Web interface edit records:

● ● ● ●

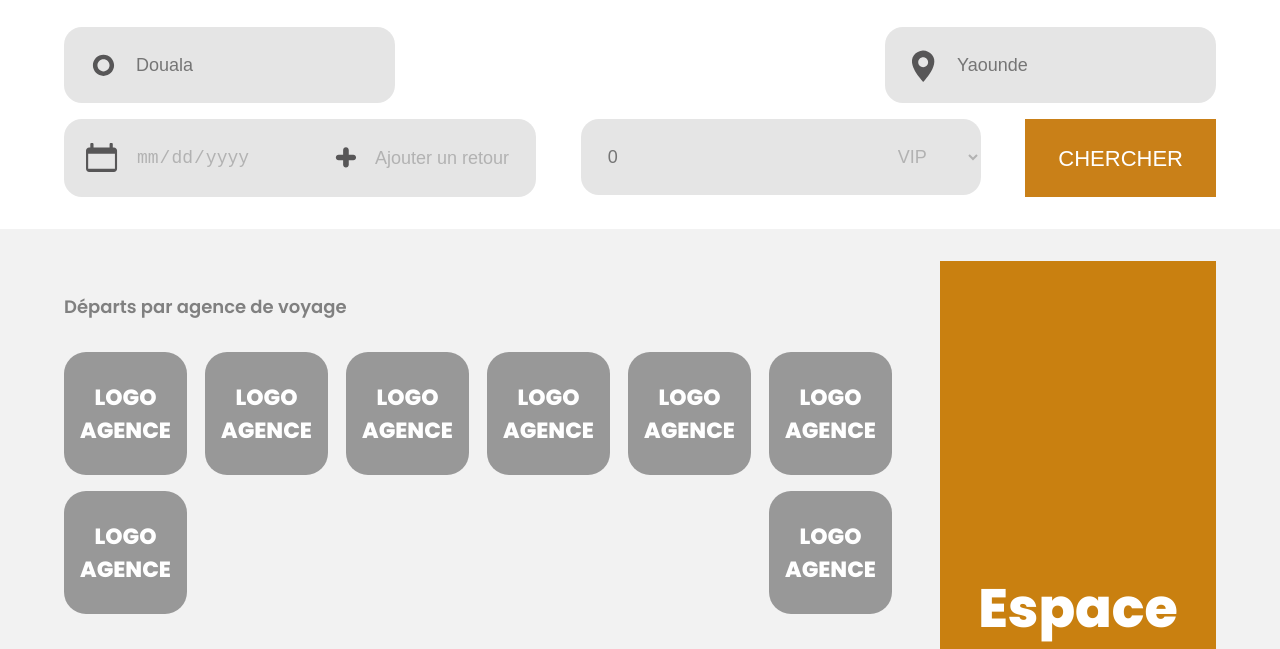
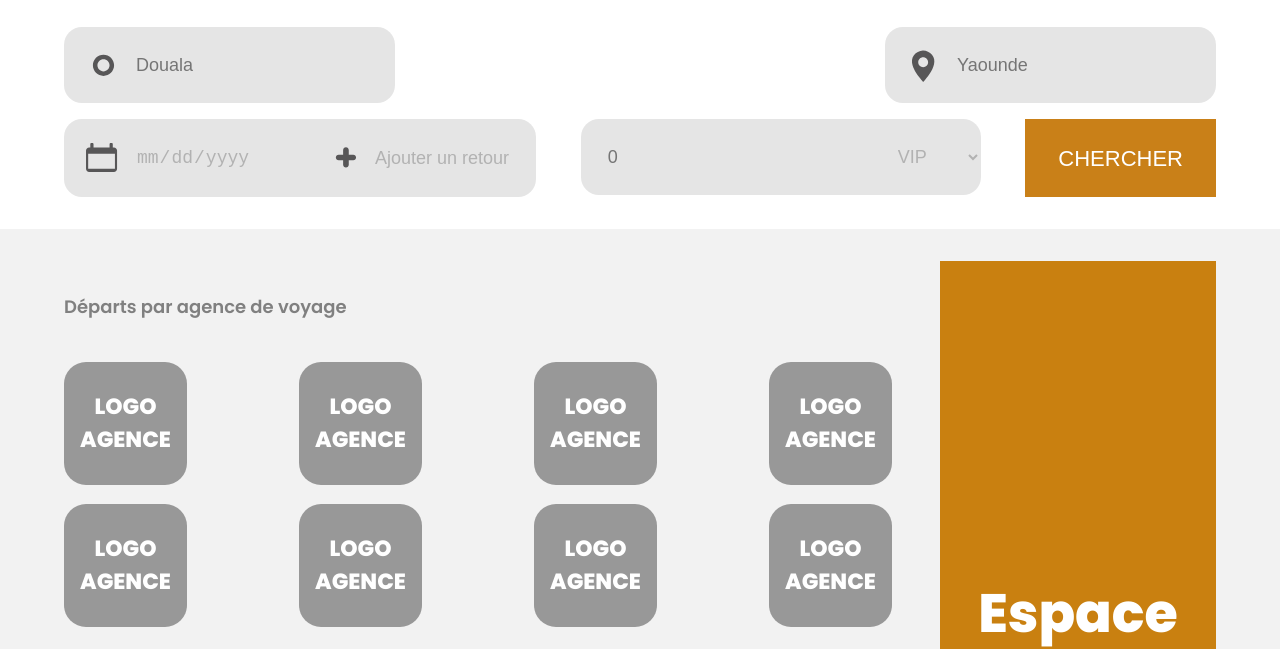
Before and after one commit to maelfosso/kipart-ui-design, a plain HTML site: page departures.html in a window 1280 px wide. Shown: the part 155-804 px from the top of the page. Drawn offline with Linux system fonts and the light colour scheme.

Commit message:
fixing the stacking block issues

```diff
--- a/css/styles-responsive.css
+++ b/css/styles-responsive.css
@@ -625,7 +625,7 @@
 }
 
 /* DEPARTURES */
-@media screen and (max-width: 1280px) {
+@media screen and (max-width: 1450px) {
   main#departures #search > .content,
   main#departures #details > .content {
     width: 90%;
@@ -634,15 +634,6 @@
   main#departures #search > .content > form {
     flex-wrap: wrap;
     justify-content: space-between;
-  }
-
-  main#departures #details > .content #by-agencies .items {
-    display: flex;
-    flex-direction: row;
-    flex-wrap: wrap;
-    justify-content: space-between;
-    row-gap: 1em;
-    column-gap: 1em;
   }
 }
 
--- a/css/styles.css
+++ b/css/styles.css
@@ -1156,11 +1156,10 @@ main#departures #details > .content #by-agencies header h6 {
 
 main#departures #details > .content #by-agencies .items {
   display: grid;
-  /* grid-template-columns: repeat(4, minmax(123px, 1fr)); */
+  grid-template-columns: repeat(4, minmax(123px, 1fr));
   grid-template-rows: repeat(2, 142px);
-  grid-template-columns: repeat(4, 123px);
-  row-gap: 3em;
-  column-gap: 16.5%;
+  grid-template-columns: repeat(4, auto);
+  justify-content: space-between;
 }
 
 main#departures #details > .content #by-agencies .items .item {
@@ -1169,6 +1168,7 @@ main#departures #details > .content #by-agencies .items .item {
   justify-content: center;
   align-items: center;
   /* gap: 1em; */
+  flex: 25%;
 }
 
 main#departures #details > .content #by-agencies .items .item .logo {
```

● ● ● ●

Task statement: An exact, picture-free copy of the entries is required.

Exercise answer:
Before and after one commit to maelfosso/kipart-ui-design, a plain HTML site: page departures.html in a window 1280 px wide. Shown: the part 155-804 px from the top of the page. Drawn offline with Linux system fonts and the light colour scheme.

Commit message:
fixing the stacking block issues

```diff
--- a/css/styles-responsive.css
+++ b/css/styles-responsive.css
@@ -625,7 +625,7 @@
 }
 
 /* DEPARTURES */
-@media screen and (max-width: 1280px) {
+@media screen and (max-width: 1450px) {
   main#departures #search > .content,
   main#departures #details > .content {
     width: 90%;
@@ -634,15 +634,6 @@
   main#departures #search > .content > form {
     flex-wrap: wrap;
     justify-content: space-between;
-  }
-
-  main#departures #details > .content #by-agencies .items {
-    display: flex;
-    flex-direction: row;
-    flex-wrap: wrap;
-    justify-content: space-between;
-    row-gap: 1em;
-    column-gap: 1em;
   }
 }
 
--- a/css/styles.css
+++ b/css/styles.css
@@ -1156,11 +1156,10 @@ main#departures #details > .content #by-agencies header h6 {
 
 main#departures #details > .content #by-agencies .items {
   display: grid;
-  /* grid-template-columns: repeat(4, minmax(123px, 1fr)); */
+  grid-template-columns: repeat(4, minmax(123px, 1fr));
   grid-template-rows: repeat(2, 142px);
-  grid-template-columns: repeat(4, 123px);
-  row-gap: 3em;
-  column-gap: 16.5%;
+  grid-template-columns: repeat(4, auto);
+  justify-content: space-between;
 }
 
 main#departures #details > .content #by-agencies .items .item {
@@ -1169,6 +1168,7 @@ main#departures #details > .content #by-agencies .items .item {
   justify-content: center;
   align-items: center;
   /* gap: 1em; */
+  flex: 25%;
 }
 
 main#departures #details > .content #by-agencies .items .item .logo {
```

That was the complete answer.